■ Task details:
Where an entry contains an image, leave the image out; restate everything else exactly.

■ Input for this task:
****************************************
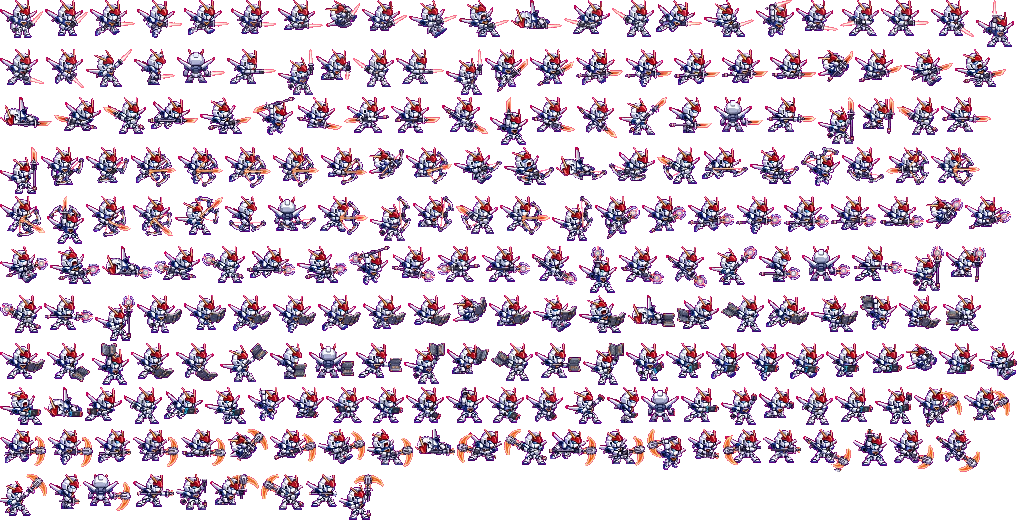
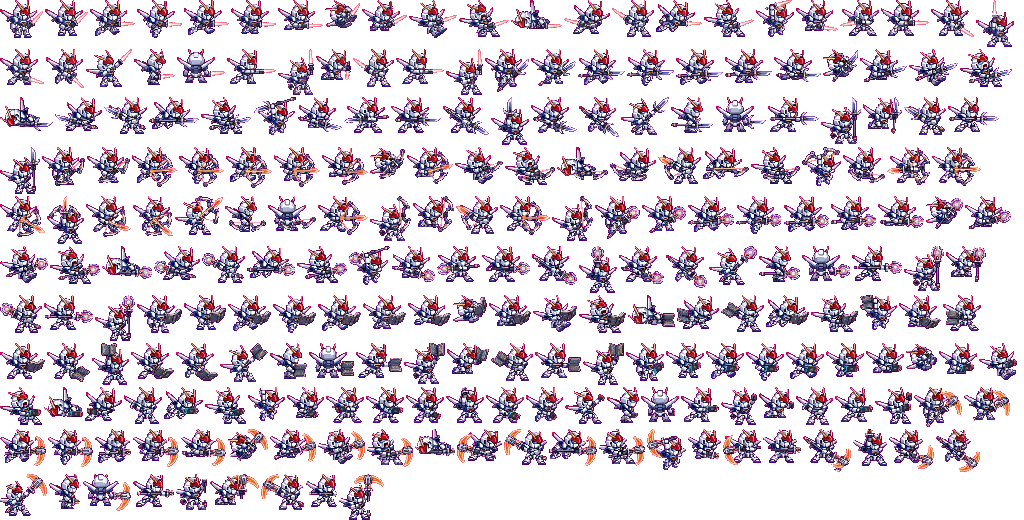
替换星铠机兵银蓝枪动作

Changed region(s): [[0.0, 0.0923, 1.0, 0.3692]]

diff --git a/docs/TODO.md b/docs/TODO.md
@@ -409,3 +409,4 @@
 - 接入白衣巫女七武器 231 帧，剑系使用用户最后确认的带刀鞘太刀表，枪系保留原第七张太刀作占位。角色沿用基础属性。
 - 231 帧通过非空与越界检查。Chrome 基础核对电脑及手机竖屏选人、镰刀实战、高塔、宫殿、校准页，无脚本错误。
 - 撤回上一轮枪系素材替换，重建剑系与对比图。上线前核对四位新增角色七系共 924 帧的映射、非空与边界，并用 Chrome 核对白衣巫女新版剑系及各入口。
+- 星铠机兵枪系换用银蓝枪原图，更新 33 帧和对比图；其余六系逐帧核对像素与锚点一致。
****************************************
■ The answer:
替换星铠机兵银蓝枪动作

Changed region(s): [[0.0, 0.0923, 1.0, 0.3692]]

diff --git a/docs/TODO.md b/docs/TODO.md
@@ -409,3 +409,4 @@
 - 接入白衣巫女七武器 231 帧，剑系使用用户最后确认的带刀鞘太刀表，枪系保留原第七张太刀作占位。角色沿用基础属性。
 - 231 帧通过非空与越界检查。Chrome 基础核对电脑及手机竖屏选人、镰刀实战、高塔、宫殿、校准页，无脚本错误。
 - 撤回上一轮枪系素材替换，重建剑系与对比图。上线前核对四位新增角色七系共 924 帧的映射、非空与边界，并用 Chrome 核对白衣巫女新版剑系及各入口。
+- 星铠机兵枪系换用银蓝枪原图，更新 33 帧和对比图；其余六系逐帧核对像素与锚点一致。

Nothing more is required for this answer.